Most nonprofits know where they want to go. Like New Englanders in January, everyone agrees, they want to go south for February vacation. Likewise, your nonprofit may agree that your “south” is to improve the quality of the bay water, the readiness of children for kindergarten or the lives of people with developmental disabilities. While you may know the direction, good planning demands that you stop and clarify what exactly constitutes your destination. After all, Miami, Tucson and the Caribbean are south as are Brasilia, South Africa and Newark.
What, for example, does it mean to help people with developmental disabilities to live better lives? To do good planning it matters if you’re talking about housing, employment, family relations or health matters. Each destination requires a different plan.
Knowing your destination allows you to draw a straight line to it from where you are. Good plans reduce expensive meandering. Clear destinations also create vision energy at the start of planning. (Won’t it be exciting to see this in action?”) This energy is needed as fuel for the deep-thinking work ahead.

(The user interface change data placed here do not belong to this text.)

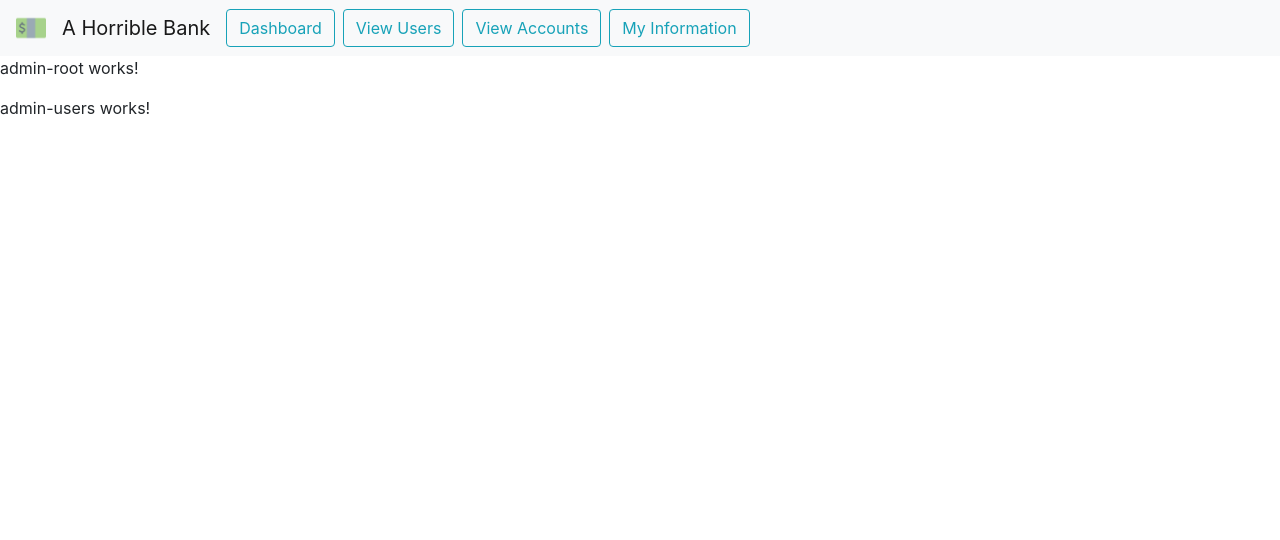
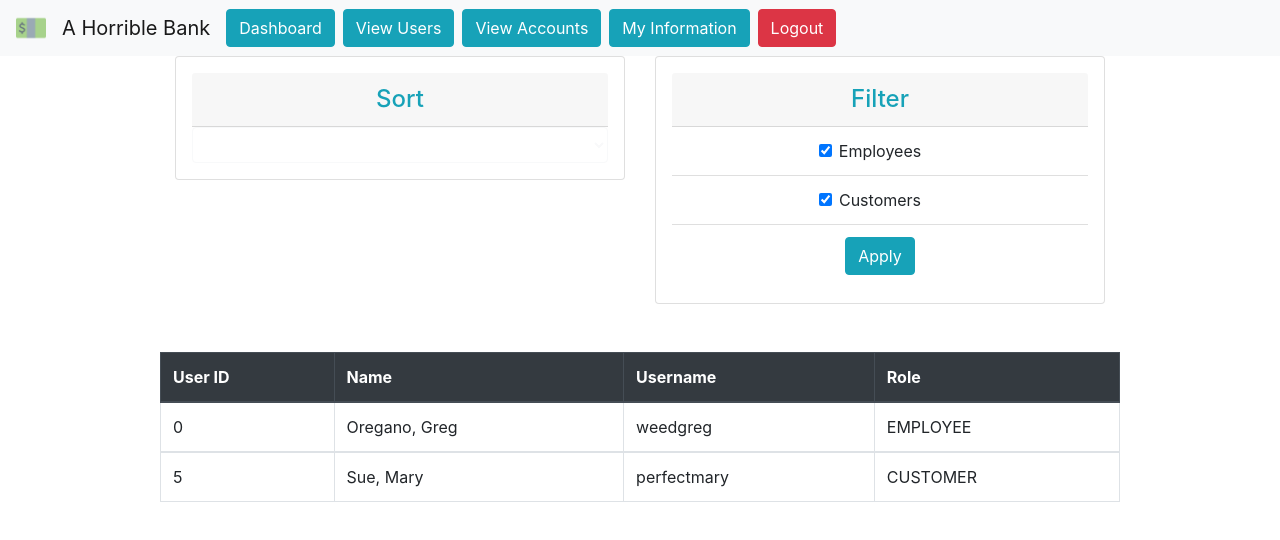
Before and after one commit to bescoto98/bankv2, an Angular app: page /a/user in a window 1280 px wide. Shown: the top 540 px of the page. Built offline with nearby package versions, Linux system fonts and the light colour scheme.

Commit message:
admins view on users

```diff
--- a/package.json
+++ b/package.json
@@ -22,6 +22,7 @@
     "@angular/router": "~10.1.0",
     "@ng-bootstrap/ng-bootstrap": "^7.0.0",
     "bootstrap": "^4.5.0",
+    "popper.js": "^1.16.1",
     "rxjs": "~6.6.0",
     "tslib": "^2.0.0",
     "zone.js": "~0.10.2"
--- a/src/app/admin/admin-dash/admin-dash.component.html
+++ b/src/app/admin/admin-dash/admin-dash.component.html
@@ -1 +1,14 @@
-<p>admin-dash works!</p>
+<div class="card mx-auto p-3 m-5 bg-light w-75">
+  <h3 class="card-title">
+      Messages
+  </h3>
+  <p class="card-text">You have (3) unread messages</p>
+  <a href="#" class="btn btn-warning w-25">Inbox</a>
+</div>
+
+<div class="card mx-auto p-3 m-5 bg-light w-75">
+  <h3 class="card-title">
+    Stats For The Month
+  </h3>
+  <p class="card-text"> Lorem ipsum dolor sit amet, consectetur adipiscing elit. Cras feugiat sed lacus eget placerat. Integer lacus quam, facilisis nec sagittis et, pellentesque vel eros. Praesent nibh odio, euismod eu feugiat et, suscipit et urna. </p>
+</div>
--- a/src/app/admin/admin-nav/admin-nav.component.html
+++ b/src/app/admin/admin-nav/admin-nav.component.html
@@ -4,16 +4,19 @@
   <div class="collapse navbar-collapse" id="navbarNav">
     <ul class="navbar-nav">
       <li class="nav-item active">
-        <button type="button" name="button" class="btn btn-outline-info mr-2" (click)="goDash()">Dashboard</button>
+        <button type="button" name="button" class="btn btn-info mr-2" (click)="goDash()">Dashboard</button>
       </li>
       <li class="nav-item">
-        <button type="button" name="button" class="btn btn-outline-info mr-2" (click)="goUsers()">View Users</button>
+        <button type="button" name="button" class="btn btn-info mr-2" (click)="goUsers()">View Users</button>
       </li>
       <li class="nav-item">
-        <button type="button" name="button" class="btn btn-outline-info mr-2" (click)="goAccounts()">View Accounts</button>
+        <button type="button" name="button" class="btn btn-info mr-2" (click)="goAccounts()">View Accounts</button>
       </li>
       <li class="nav-item">
-        <button type="button" name="button" class="btn btn-outline-info mr-2" (click)="goInfo()">My Information</button>
+        <button type="button" name="button" class="btn btn-info mr-2" (click)="goInfo()">My Information</button>
+      </li>
+      <li class="nav-item">
+        <button type="button" name="button" class="btn btn-danger mr-2" (click)="logout()">Logout</button>
       </li>
     </ul>
   </div>
--- a/src/app/admin/admin-nav/admin-nav.component.ts
+++ b/src/app/admin/admin-nav/admin-nav.component.ts
@@ -30,4 +30,8 @@ export class AdminNavComponent implements OnInit {
 
   }
 
+  logout() {
+    this.router.navigate(['home']);
+  }
+
 }
--- a/src/app/admin/admin-root/admin-root.component.html
+++ b/src/app/admin/admin-root/admin-root.component.html
@@ -1,3 +1,2 @@
 <app-admin-nav></app-admin-nav>
-<p>admin-root works!</p>
 <router-outlet></router-outlet>
--- a/src/app/admin/admin-routing.module.ts
+++ b/src/app/admin/admin-routing.module.ts
@@ -12,7 +12,7 @@ const adminRoutes: Routes = [
     path: 'a', component: AdminRootComponent,
     children:
     [
-      { path: 'dashboard', component: AdminDashComponent },
+      { path: '', component: AdminDashComponent },
       { path: 'user', component: AdminUsersComponent },
           // children: [ path: ':id', component]},
       { path: 'account', component: AdminAccountsComponent },
--- a/src/app/admin/admin-users/admin-users.component.html
+++ b/src/app/admin/admin-users/admin-users.component.html
@@ -1 +1,54 @@
-<p>admin-users works!</p>
+<!-- filters -->
+<div class="row mx-auto w-75">
+  <div class="col-sm-6">
+    <!-- sort -->
+    <div class="card p-3 text-center">
+      <h4 class="card-header text-info">Sort</h4>
+        <select class="btn btn-outline-light dropdown-toggle" [(ngModel)]="sortBy" (change)="goSort()">
+          <option *ngFor="let s of sortByValues" [ngValue]="s.val">{{s.type}}</option>
+      </select>
+    </div>
+  </div>
+  <div class="col-sm-6">
+    <!-- filter -->
+    <div class="card p-3 text-center">
+      <h4 class="card-header text-info">Filter</h4>
+      <!-- <div class="card-body"> -->
+        <ul class="list-group list-group-flush">
+          <li class="list-group-item">
+            <!-- Employee -->
+            <input class="form-check-input" type="checkbox" value=1 id="employeeCheck" [(ngModel)]="showEmployees">
+            <label class="form-check-label" for="employeeCheck">
+              Employees</label>
+          </li>
+          <li class="list-group-item">
+            <!-- customer -->
+            <input class="form-check-input" type="checkbox" value=2 id="customerCheck" [(ngModel)]="showCustomers">
+            <label class="form-check-label" for="customerCheck">
+              Customers</label>
+          </li>
+          <li class="list-group-item">
+            <button type="button" name="button" class="btn btn-info" (click)="filterUsers()">Apply</button>
+          </li>
+        </ul>
+      <!-- </div> -->
+    </div>
+  </div>
+</div>
+<!-- table -->
+<table class="table table-bordered w-75 m-5 mx-auto">
+  <thead class="thead-dark">
+    <tr>
+      <th scope="col">User ID</th>
+      <th scope="col">Name</th>
+      <th scope="col">Username</th>
+      <th scope="col">Role</th>
+    </tr>
+  </thead>
+  <tbody *ngFor="let user of fakeUsers">
+    <td>{{user.userid}}</td>
+    <td>{{user.lastname}}, {{user.firstname}}</td>
+    <td>{{user.username}}</td>
+    <td>{{user.role}}</td>
+  </tbody>
+</table>
--- a/src/app/admin/admin-users/admin-users.component.ts
+++ b/src/app/admin/admin-users/admin-users.component.ts
@@ -7,9 +7,43 @@ import { Component, OnInit } from '@angular/core';
 })
 export class AdminUsersComponent implements OnInit {
 
+  fakeUsers = [
+    { "userid": 0,
+      "firstname": "Greg",
+      "lastname": "Oregano",
+      "username": "weedgreg",
+      "password": "*****",
+      "role": "EMPLOYEE"
+    },
+    { "userid": 5,
+      "firstname": "Mary",
+      "lastname": "Sue",
+      "username": "perfectmary",
+      "password": "*****",
+      "role": "CUSTOMER"
+    }
+  ];
+
+  showEmployees: boolean = true;
+  showCustomers: boolean = true;
+
+  sortBy;
+  sortByValues = [
+    { "val": 1, "type": "ID" },
+    { "val": 2, "type": "Name" },
+    { "val": 3, "type": "Role" }
+  ];
   constructor() { }
 
   ngOnInit(): void {
   }
 
+  goSort() {
+    console.log(this.sortBy);
+  }
+
+  filterUsers() {
+    console.log("e:" + this.showEmployees);
+    console.log("c:" + this.showCustomers);
+  }
 }
--- a/src/app/admin/admin.module.ts
+++ b/src/app/admin/admin.module.ts
@@ -1,5 +1,6 @@
 import { NgModule } from '@angular/core';
 import { CommonModule } from '@angular/common';
+import { FormsModule } from '@angular/forms';
 
 import { AdminRoutingModule } from './admin-routing.module';
 import { AdminRootComponent } from './admin-root/admin-root.component';
@@ -14,6 +15,7 @@ import { AdminNavComponent } from './admin-nav/admin-nav.component';
   declarations: [AdminRootComponent, AdminAccountsComponent, AdminUsersComponent, AdminInfoComponent, AdminDashComponent, AdminNavComponent],
   imports: [
     CommonModule,
+    FormsModule,
     AdminRoutingModule
   ]
 })
--- a/src/app/landing/login/login.component.html
+++ b/src/app/landing/login/login.component.html
@@ -1,6 +1,6 @@
 <app-home-navbar></app-home-navbar>
 <!-- <h1 class="text-center text-info mx-auto border border-info p-3 m-2" style="width: 30%;">Please log in</h1> -->
-<div class="m-5">
+<div class="m-5" *ngIf="!dev">
 
   <div class="input-group m-3 mx-auto" style="width: 50%;">
     <div class="input-group-prepend">
@@ -15,3 +15,9 @@
     <input type="password" class="form-control" placeholder="Enter..." aria-label="Password" >
   </div>
 </div>
+
+<div class="m-5 mx-auto" *ngIf="dev">
+  <button type="button" name="button" class="btn btn-warning" (click)="aDash()">Admin</button>
+  <button type="button" name="button" class="btn btn-warning">Employee</button>
+  <button type="button" name="button" class="btn btn-warning">Customer</button>
+</div>
--- a/src/app/landing/login/login.component.ts
+++ b/src/app/landing/login/login.component.ts
@@ -1,4 +1,5 @@
 import { Component, OnInit } from '@angular/core';
+import { Router } from "@angular/router";
 
 @Component({
   selector: 'app-login',
@@ -7,9 +8,13 @@ import { Component, OnInit } from '@angular/core';
 })
 export class LoginComponent implements OnInit {
 
-  constructor() { }
+  dev: boolean = true;
+  constructor(private router: Router) { }
 
   ngOnInit(): void {
   }
 
+  aDash() {
+    this.router.navigate(['a']);
+  }
 }
```
Also changed, not shown: 1 other file (tests, documents, lock files or other folders).
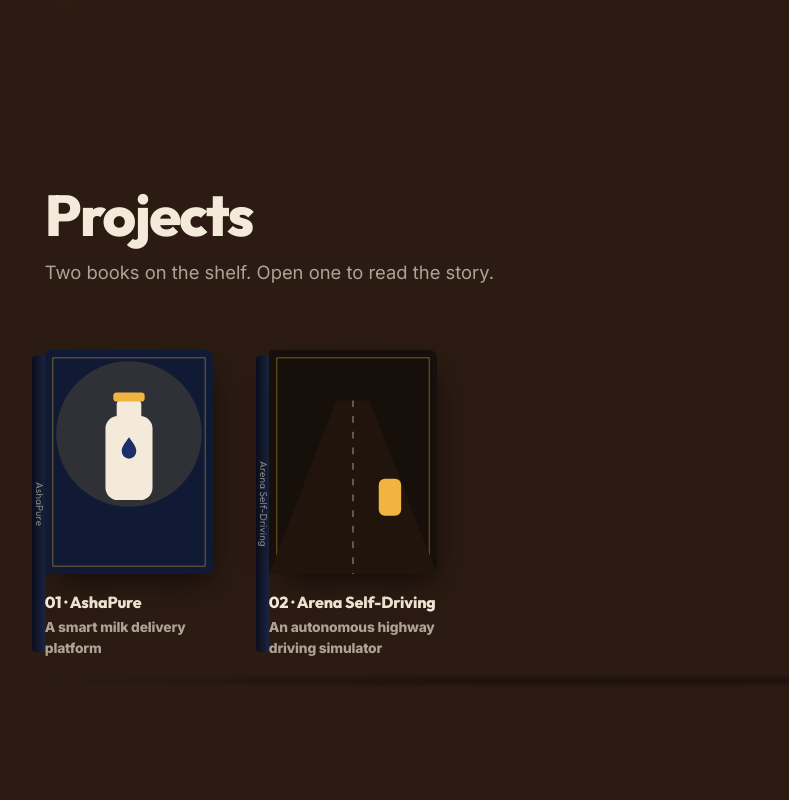
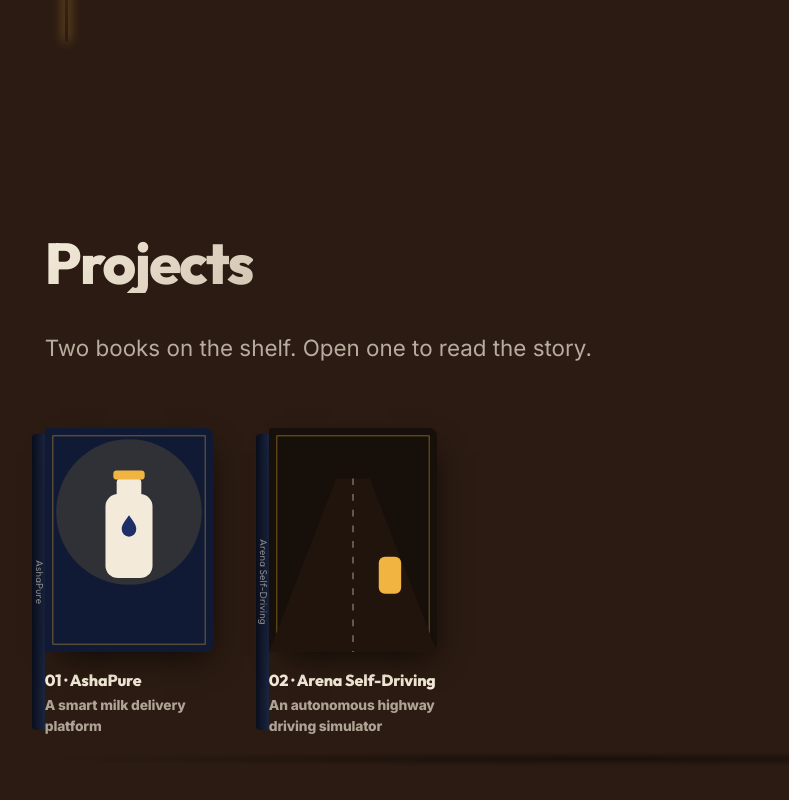
Before and after one commit to priyanshubishtme/new-portfoliio-site, a React (Vite) app: page / in a window 1280 px wide. Shown: the part 7262-8062 px from the top of the page, without its empty margins (32-821 px from the left). Built offline with nearby package versions, Linux system fonts and the light colour scheme; grey boxes are pictures that could not be loaded.

Commit message:
Enhance UI: Premium 3D reveal animations, gradient typography, glowing buttons

```diff
--- a/src/pages/Home.css
+++ b/src/pages/Home.css
@@ -570,11 +570,11 @@
   padding: 15px 30px;
   border-radius: var(--radius-pill);
   font-weight: 600;
-  transition: transform 0.4s var(--ease-soft), background 0.3s;
+  transition: transform 0.4s var(--ease-soft), background 0.3s, box-shadow 0.4s var(--ease-soft);
 }
 
 .btn:hover {
-  transform: translateY(-2px);
+  transform: translateY(-3px);
 }
 
 .btn--primary {
@@ -584,6 +584,7 @@
 
 .btn--primary:hover {
   background: #ffcc66;
+  box-shadow: 0 8px 24px rgba(242, 180, 65, 0.4);
 }
 
 .btn--secondary {
@@ -592,7 +593,9 @@
 }
 
 .btn--secondary:hover {
-  background: rgba(255, 255, 255, 0.05);
+  background: rgba(255, 255, 255, 0.08);
+  box-shadow: 0 8px 24px rgba(255, 255, 255, 0.1);
+  border-color: rgba(243, 234, 217, 0.6);
 }
 
 .contact-social {
--- a/src/styles/base.css
+++ b/src/styles/base.css
@@ -124,6 +124,23 @@ ul, ol {
   position: relative;
 }
 
+.section-title {
+  background: linear-gradient(135deg, var(--cream) 0%, #d4c6b3 100%);
+  -webkit-background-clip: text;
+  -webkit-text-fill-color: transparent;
+  background-clip: text;
+  display: inline-block;
+  margin-bottom: 24px;
+}
+
+.section-sub {
+  font-family: var(--prose);
+  font-size: clamp(1.1rem, 2vw, 1.4rem);
+  color: rgba(243, 234, 217, 0.7);
+  max-width: 46em;
+  margin-bottom: 48px;
+}
+
 .wrap {
   max-width: 1180px;
   margin: 0 auto;
@@ -159,8 +176,9 @@ ul, ol {
 /* ----- Scroll reveal (applied by IntersectionObserver) ----- */
 .reveal {
   opacity: 0;
-  transform: translateY(28px);
-  transition: opacity 0.8s var(--ease-soft), transform 0.8s var(--ease-soft);
+  transform: translateY(40px) scale(0.96) rotateX(-5deg);
+  transform-origin: top;
+  transition: opacity 0.8s cubic-bezier(0.2, 0.8, 0.2, 1), transform 0.8s cubic-bezier(0.2, 0.8, 0.2, 1);
 }
 
 .reveal.visible {
@@ -171,8 +189,9 @@ ul, ol {
 /* Stagger children */
 .reveal-stagger > * {
   opacity: 0;
-  transform: translateY(22px);
-  transition: opacity 0.6s var(--ease-soft), transform 0.6s var(--ease-soft);
+  transform: translateY(30px) scale(0.96) rotateX(-5deg);
+  transform-origin: top;
+  transition: opacity 0.7s cubic-bezier(0.2, 0.8, 0.2, 1), transform 0.7s cubic-bezier(0.2, 0.8, 0.2, 1);
 }
 
 .reveal-stagger.visible > * {
```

How has clarifying your destination helped your planning process? How has lack of clarity created confusion?